> [Information provided]:
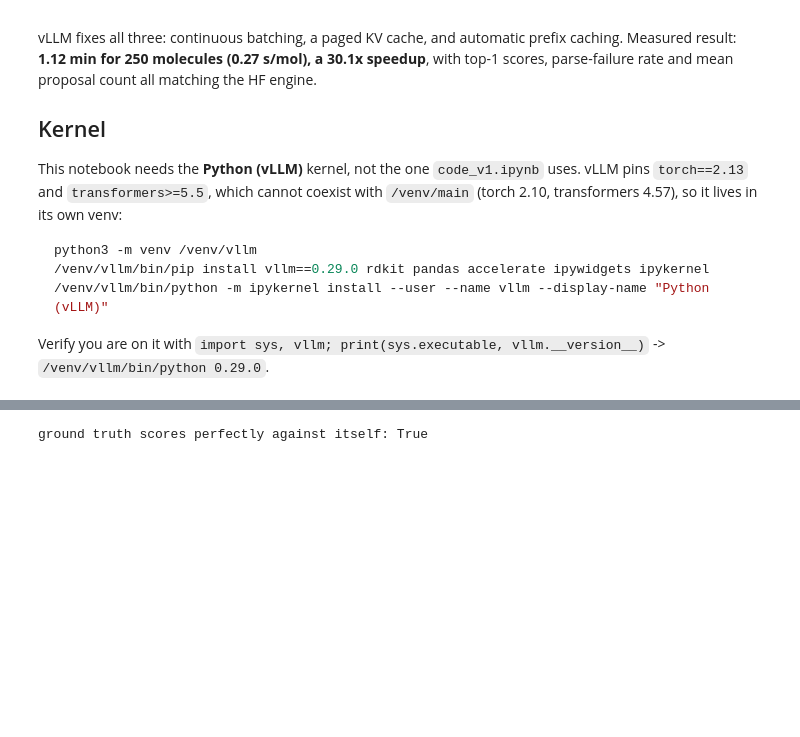
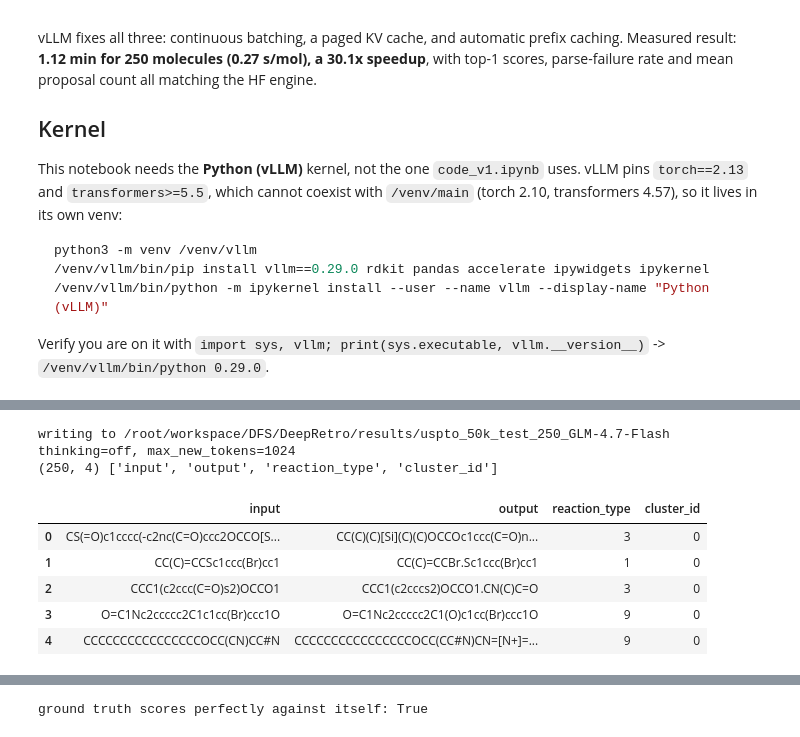
Before and after one commit to Harindhar10/DFS, a Jupyter notebook: code_v2_vllm.ipynb, the cells around one changed output, grey strips where cells are left out. Saved outputs shown, nothing was run; the diff lists cells and outputs as text; code cells hidden in the pictures; blank space fills up the shorter version.

```diff
--- a/code_v2_vllm.ipynb
+++ b/code_v2_vllm.ipynb
@@ -79,41 +84,60 @@ sys.path.insert(0, REPO)
 from src.variables import SYS_PROMPT_OPENAI, USER_PROMPT_OPENAI
 
 # --- the only knobs that have to change to evaluate a different model ---
-MODEL_ID = "Qwen/Qwen3-32B"
+MODEL_ID = "zai-org/GLM-4.7-Flash"
 
 # Qwen3's chat template defaults to thinking ON, which emits a <think>...</think> block
 # before the answer. At 1024 new tokens that block eats the whole budget and the JSON never
 # arrives (the smoke test below returned 502 that way). Hard switch it here; the value is
 # passed to apply_chat_template in build_prompt(). Non-Qwen templates ignore the kwarg.
+#
+# The 2507-Thinking checkpoints are thinking-only: their template has no enable_thinking
+# switch (the kwarg is silently ignored) and it opens the assistant turn with "<think>\n"
+# itself, so the model's output holds only the closing </think>. Keep this True for them --
+# it still selects the sampling params, token budget and the "_think" output directory.
 ENABLE_THINKING = False
 
 DATA_CSV = f"{REPO}/data/uspto_50k_test_250.csv"
 # Thinking needs far more room than the answer itself; 1024 matches the HF loop otherwise.
-MAX_NEW_TOKENS = 4096 if ENABLE_THINKING else 1024
+# 4096 was too tight for Qwen3-32B: 48/250 ran into the cap mid-thought (all parse failures)
+# and the p90 thinking block among the rest was 3,589 tokens, i.e. the distribution was
+# clipped at the cap. 2507-Thinking thinks longer still (Qwen recommends 32k), and with 3B
+# active params tokens are cheap, so 4x the budget.
+MAX_NEW_TOKENS = 16384 if ENABLE_THINKING else 1024
 
 # Paths derive from MODEL_ID and the thinking mode so two configurations never share a
 # checkpoint file -- run_generation_vllm() resumes from VLLM_JSONL, so a shared path would
 # make a new run silently inherit the previous run's completions.
 MODEL_SLUG = MODEL_ID.rstrip("/").split("/")[-1]
 DATA_SLUG = os.path.splitext(os.path.basename(DATA_CSV))[0]
 OUT_DIR = f"{REPO}/results/{DATA_SLUG}_{MODEL_SLUG}{'_think' if ENABLE_THINKING else ''}"
 
 VLLM_JSONL = f"{OUT_DIR}/raw_generations_vllm.jsonl"   # this notebook writes here
 RESULTS_CSV = f"{OUT_DIR}/results_vllm.csv"
 SUMMARY_JSON = f"{OUT_DIR}/summary_vllm.json"   # headline metrics, machine-readable
 SUMMARY_TXT = f"{OUT_DIR}/summary_vllm.txt"     # the printed report, verbatim
 ALL_SUMMARIES_CSV = f"{REPO}/results/summary_all_vllm.csv"  # append-only log, one row per scoring run
 # code_v1.ipynb's HF checkpoint. Read-only, and only for the optional comparison at the
 # end -- this notebook never writes to it.
 RAW_JSONL = f"{OUT_DIR}/raw_generations.jsonl"
 
 os.makedirs(OUT_DIR, exist_ok=True)
 print("writing to", OUT_DIR)
 print(f"thinking={'on' if ENABLE_THINKING else 'off'}, max_new_tokens={MAX_NEW_TOKENS}")
 
 df_eval = pd.read_csv(DATA_CSV)
 print(df_eval.shape, df_eval.columns.tolist())
 df_eval.head()
+# %% [output]
+writing to /root/workspace/DFS/DeepRetro/results/uspto_50k_test_250_GLM-4.7-Flash
+thinking=off, max_new_tokens=1024
+(250, 4) ['input', 'output', 'reaction_type', 'cluster_id']
+|  | input | output | reaction_type | cluster_id |
+| 0 | CS(=O)c1cccc(-c2nc(C=O)ccc2OCCO[S... | CC(C)(C)[Si](C)(C)OCCOc1ccc(C=O)n... | 3 | 0 |
+| 1 | CC(C)=CCSc1ccc(Br)cc1 | CC(C)=CCBr.Sc1ccc(Br)cc1 | 1 | 0 |
+| 2 | CCC1(c2ccc(C=O)s2)OCCO1 | CCC1(c2cccs2)OCCO1.CN(C)C=O | 3 | 0 |
+| 3 | O=C1Nc2ccccc2C1c1cc(Br)ccc1O | O=C1Nc2ccccc2C1(O)c1cc(Br)ccc1O | 9 | 0 |
+| 4 | CCCCCCCCCCCCCCCCOCC(CN)CC#N | CCCCCCCCCCCCCCCCOCC(CC#N)CN=[N+]=... | 9 | 0 |
 # %%
 # Tokenizer only -- no AutoModelForCausalLM. vLLM loads its own copy of the weights, so
 # nothing heavyweight is pulled into this process. The tokenizer is still needed because
```
Also changed, not shown: parts of 9 cells of this notebook, 2 other files.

> [Exercise brief]:
Given the data above, which lines hold the string "output"? Return them.

> [Problem solution]:
Before and after one commit to Harindhar10/DFS, a Jupyter notebook: code_v2_vllm.ipynb, the cells around one changed output, grey strips where cells are left out. Saved outputs shown, nothing was run; the diff lists cells and outputs as text; code cells hidden in the pictures; blank space fills up the shorter version.
+# itself, so the model's output holds only the closing </think>. Keep this True for them --
+# it still selects the sampling params, token budget and the "_think" output directory.
+# %% [output]
+(250, 4) ['input', 'output', 'reaction_type', 'cluster_id']
+|  | input | output | reaction_type | cluster_id |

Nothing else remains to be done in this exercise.